TASK TO CARRY OUT →
Where does the string "style" occur in the records below? Copy every line that holds it.

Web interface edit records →
=== Begin Enclosure ===

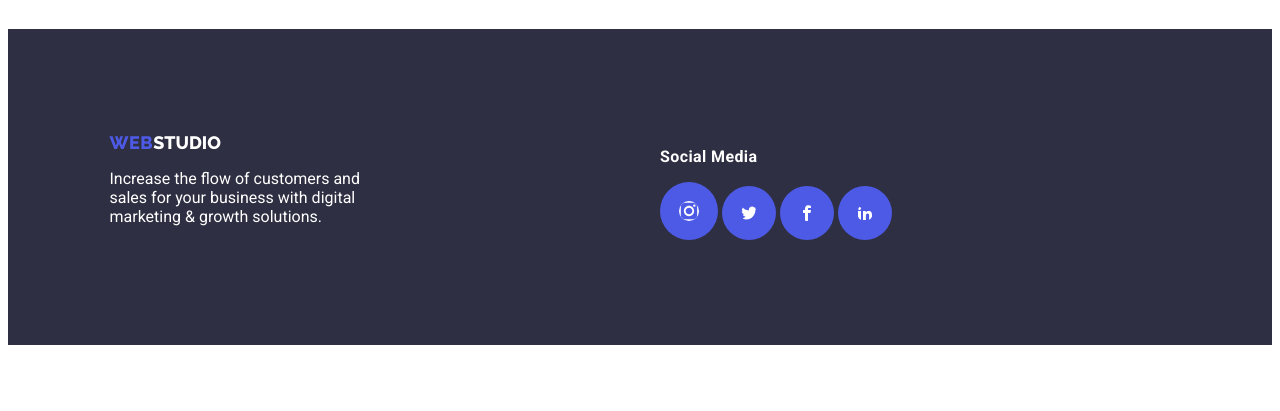
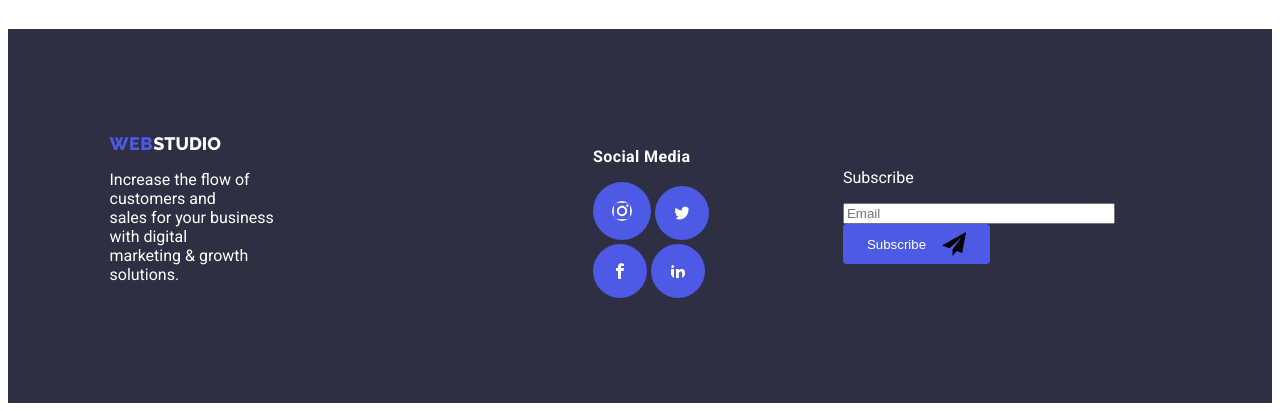
Before and after one commit to FKMBaay/goit-markup-hw-07, a plain HTML site: page portfolio.html in a window 1280 px wide. Shown: the part 1634-2045 px from the top of the page. Before the commit the page ends 1987 px from the top, so only its background shows below. Drawn offline with Linux system fonts and the light colour scheme.

Commit message:
footer fix
portfolio

```diff
--- a/portfolio.html
+++ b/portfolio.html
@@ -98,7 +98,6 @@
                 <p>Design</p>
               </div>
             </li>
-
             <li>
               <img src="images/online courses.jpg" alt="onlinecourse">
               <div class="project-caption">
@@ -106,7 +105,6 @@
                 <p>Marketing</p>
               </div>
             </li>
-
             <li>
               <img src="images/instagram.jpg" alt="ig">
               <div class="project-caption">
@@ -114,7 +112,6 @@
                 <p>Design</p>
               </div>
             </li>
-
             <li>
               <img src="images/organicfood.jpg" alt="organic">
               <div class="project-caption">
@@ -122,7 +119,6 @@
                 <p>Web Site</p>
               </div>
             </li>
-
             <li>
               <img src="images/freshcoffee.jpg" alt="bcoffee">
               <div class="project-caption">
@@ -130,14 +126,12 @@
                 <p>Web Site</p>
               </div>
             </li>
-
-
           </ul>
         </div>
       </section>
       </main>
-
-    <footer>
+    <footer class="containerf">
+      <div>
         <div>
           <a href="#WEBSTUDIO" class="logo2"><span>WEB</span>STUDIO</a>
           <p class="footp">Increase the flow of customers and
@@ -145,9 +139,10 @@
             <br>marketing & growth solutions. </br>
           </p>
         </div>
-        <div class="media" >
-        <h3 class= "socmed">Social Media</h3>
-              <div class="groupiconsf" >
+      </div>
+      <div class="media">
+        <h3 class="socmed">Social Media</h3>
+        <div class="groupiconsf">
           <a class="iconstwo2f">
             <svg width="20" height="20" class="faceiconf">
               <use xlink:href="./images/icons.svg#instagram"></use>
@@ -164,6 +159,19 @@
           </a>
         </div>
       </div>
+      <div class="footer-sub">
+        <p class="footer-subscribe-text">Subscribe</p>
+        <form>
+          <input type="text" placeholder="Email" class="input-sub" />
+          <button class="btn-sub">
+            Subscribe
+            <svg width="24" height="24">
+              <use href="./images/icons.svg#send"></use>
+            </svg>
+          </button>
+        </form>
+      </div>
+      </div>
     </footer>
   </body>
 </html>
```
Lines whose indentation alone changed are shown as unchanged.
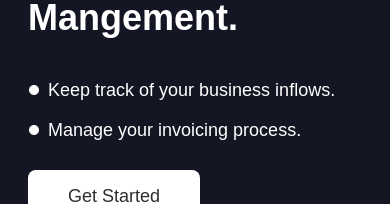
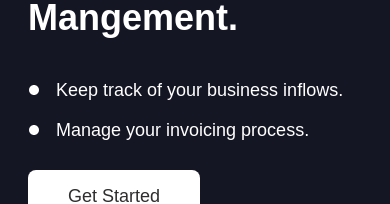
Before and after one commit to sandygudie/Invoice-App, a React (Create React App) app: page / in a window 390 px wide. Shown: the part 204-408 px from the top of the page. Built offline with nearby package versions, Linux system fonts and the light colour scheme.

Commit message:
updated pagination

```diff
--- a/src/pages/Home.tsx
+++ b/src/pages/Home.tsx
@@ -81,13 +81,13 @@
             <h1 className="title font-bold text-4xl md:text-5xl">
               Quick And Easy Invoice Mangement.
             </h1>
-            <div className="description ">
+            <div className="description">
               <p className="text-lg md:text-[25px] my-8 font-normal leading-[2.5rem]">
-                <p className="flex items-center gap-x-2">
+                <p className="flex items-center justify-start gap-x-4 md:gap-x-2">
                   <MdCircle className="text-xs" /> Keep track of your business
                   inflows.{" "}
                 </p>
-                <p className="flex items-center gap-x-2">
+                <p className="flex items-center justify-start gap-x-4 md:gap-x-2">
                   <MdCircle className="text-xs" /> Manage your invoicing
                   process.
                 </p>
```
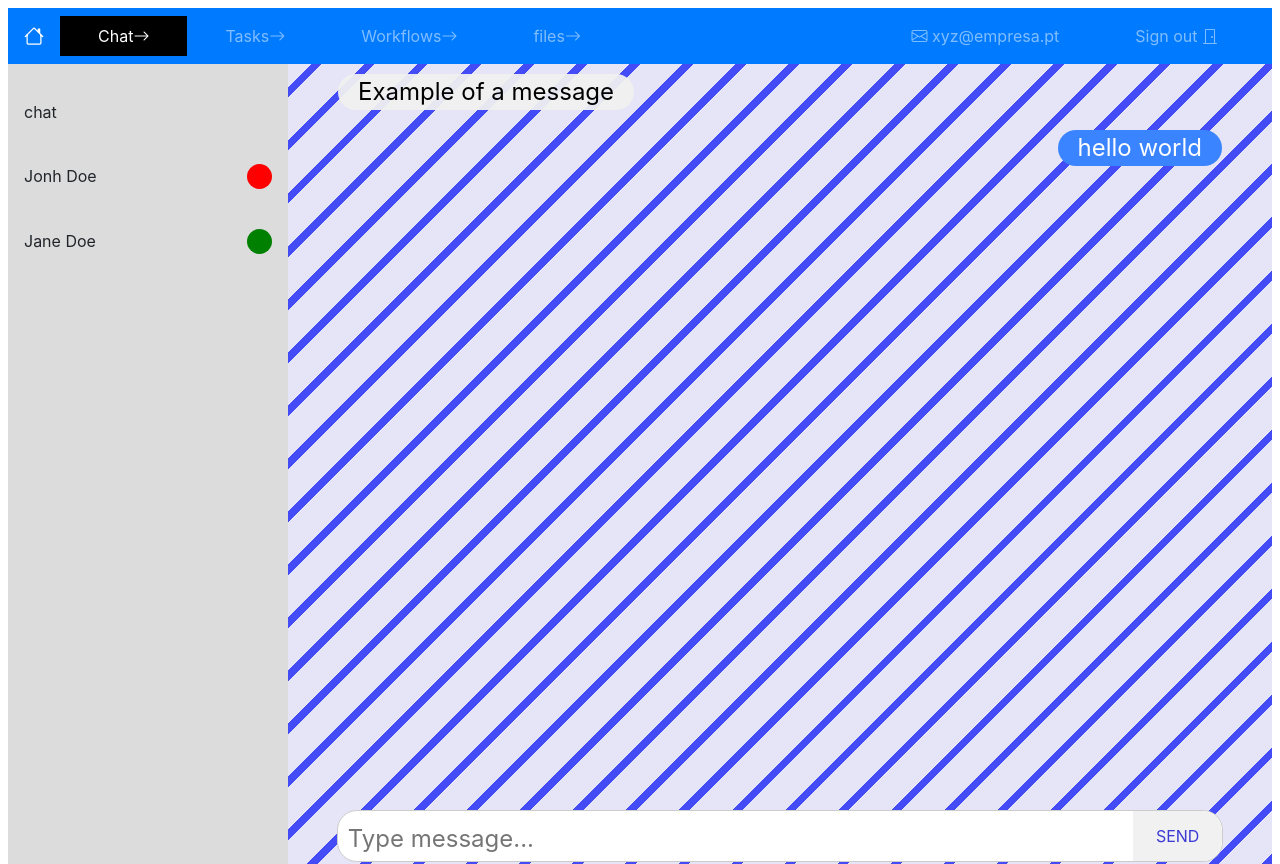
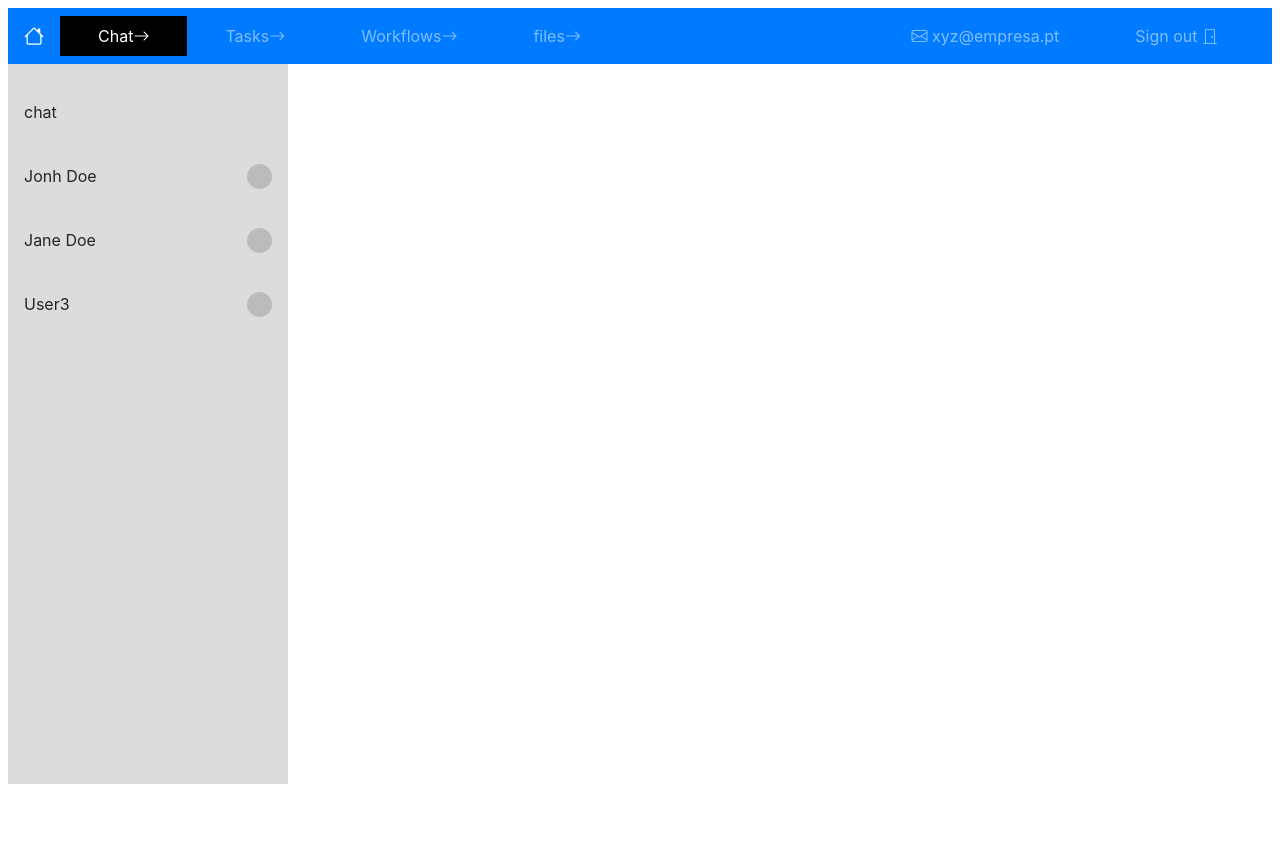
Before and after one commit to AS-2021-2022/AS-2021-2022, a Svelte app in the folder svelt/: page / in a window 1280 px wide. Both pictures are taken after a click on the link "Chat". After the commit the page ends 800 px from the top, so only its background shows below. Built offline with nearby package versions, Linux system fonts and the light colour scheme.

Commit message:
added chat user transitions

```diff
--- a/svelt/src/App.svelte
+++ b/svelt/src/App.svelte
@@ -1,9 +1,10 @@
 <script>
 	import Chat from "./Chat.svelte";
 	import userid from "./Chat.svelte";
+	import Tasks from "./Tasks.svelte";
 	var sidebar_title = "";
 	let options = [];
-	let selected_user = "hey";
+	let selected_user = 0;
 	let nav_active = "chat";
 	function updateSideBar(type)
 	{
@@ -16,6 +17,7 @@
 		{
 			case 'chat':
 			sidebar_title = "chat";
+			selected_user = 0;
 			break;
 
 			case 'tasks':
@@ -32,6 +34,19 @@
 		}
 	}
 
+	function selected(index)
+	{
+
+		switch(nav_active)
+		{
+			case 'chat':
+
+			selected_user = options[index]["id"];
+
+			break;
+		}
+	}
+
 	function getOptions(type) //send http request in order to get list of options (tasks, workflows , etc...)
 	{
 
@@ -39,7 +54,7 @@
 		switch(type)
 		{
 			case 'chat':
-			options = [{name: 'Jonh Doe' , color: 'red' , 'id' : 0xff} , {name: 'Jane Doe',  color:'green'}];
+			options = [{"name": 'Jonh Doe' , "status": 'offline' , 'id' : 0xff} , {"name": 'Jane Doe',  "status":'online' , "id" : 0xf1} , {"name" : 'User3' , 'status' : "busy" , "id" : 0xf3}];
 			break;
 
 			case 'tasks':
@@ -101,20 +116,29 @@
 
 	<div>
 		<div style="width:280px;Text-align:left;float:left;background-color:gainsboro;">
-			<div class="d-flex flex-column flex-shrink-0 p-3" style="width: 280px;height:800px;">
+			<div class="d-flex flex-column flex-shrink-0 p-3" style="width: 280px;height:90vh;">
 				<div class="sidebar-content">{sidebar_title}</div>
-				{#each options as option}
-				<div class="sidebar-content">{option.name} <div class="circle" style="background-color:{option.color};"></div></div>
+				{#each options as option , index}
+				<div on:click={() => {selected(index)}}>
+					<div class="sidebar-content">{option.name} <div class="circle" style="background-color:{option.color};"></div></div>
+				</div>
 				{/each}
 
 			</div>
 		</div>
-		<div style="Text-align:right;width:calc(100% - 280px);float:right;height:800px;">
-			{#if nav_active == "chat"}
-
+		<div style="Text-align:right;width:calc(100% - 280px);float:right;height:90vh;">
+			{#if nav_active == "chat" && selected_user != 0}
 					<Chat userid = {selected_user}></Chat>
 
 			{/if}
+
+			{#if nav_active == "tasks"}
+
+					<Tasks>	</Tasks>
+
+			{/if}
+
+
 </div>
 
 </main>
--- a/svelt/src/Chat.svelte
+++ b/svelt/src/Chat.svelte
@@ -1,8 +1,22 @@
 <script>
+import { afterUpdate } from "svelte";
 
 
     export let userid;
     var messages = [];
+    var last_id = -1;
+
+    afterUpdate(() => {
+
+        if(last_id != userid)
+        {
+            messages = [];
+            getMessages(0 , 2);
+            console.log("update");
+            last_id = userid;
+        }
+
+    });
 
 
     /*async*/ function getMessages(depth , n)
@@ -23,23 +37,31 @@
 
         const awnser = await res.json();
         */
+        let awnser;
+        if(userid == 0xff)  awnser = {0 : {"origin" : "you" , "text" : "User ff"} , 1 : {"origin" : "target" , "text" : "Example of a message"}};
+        if(userid == 0xf1)  awnser = {0 : {"origin" : "you" , "text" : "User f1"} , 1 : {"origin" : "target" , "text" : "Example of a message"}};
+        if(userid == 0xf3)  awnser = {0 : {"origin" : "you" , "text" : "User f3"} , 1 : {"origin" : "target" , "text" : "Example of a message"}};
 
-        const awnser = {0 : {"origin" : "you" , "text" : "hello world"} , 1 : {"origin" : "target" , "text" : "Example of a message"}};
-
+        let c = 0;
+        console.log(awnser.size);
         for(let i=depth+n-1;i>=depth;i--)
         {
-            messages.push(awnser[i]);
+            if(c < Object.keys(awnser).length)
+            messages.push(awnser[i-depth]);
+            else{
+                break;
+            }
+            c++;
         }
 
-        console.log(messages[0]);
-        console.log(messages[1]);
 
     }
 
-    getMessages(0 , 2);
+
 
      function sendMessage()
     {
+
         var h = document.getElementById("message-box");
         if(h.value != "")
         {
@@ -60,8 +82,6 @@
             messages = [...messages , {"origin" : "you" , "text" : h.value}];
             h.value = "";
         }
-
-
 
     }
 
--- /dev/null
+++ b/svelt/src/Tasks.svelte
@@ -0,0 +1,17 @@
+<script>
+
+
+
+</script>
+
+
+<main>
+
+    <h1>Hello world</h1>
+
+</main>
+
+
+<style>
+
+</style>
```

=== End Enclosure ===

THE COMPLETED TASK →
 		<div style="width:280px;Text-align:left;float:left;background-color:gainsboro;">
-			<div class="d-flex flex-column flex-shrink-0 p-3" style="width: 280px;height:800px;">
+			<div class="d-flex flex-column flex-shrink-0 p-3" style="width: 280px;height:90vh;">
-				<div class="sidebar-content">{option.name} <div class="circle" style="background-color:{option.color};"></div></div>
+					<div class="sidebar-content">{option.name} <div class="circle" style="background-color:{option.color};"></div></div>
-		<div style="Text-align:right;width:calc(100% - 280px);float:right;height:800px;">
+		<div style="Text-align:right;width:calc(100% - 280px);float:right;height:90vh;">
+<style>
+</style>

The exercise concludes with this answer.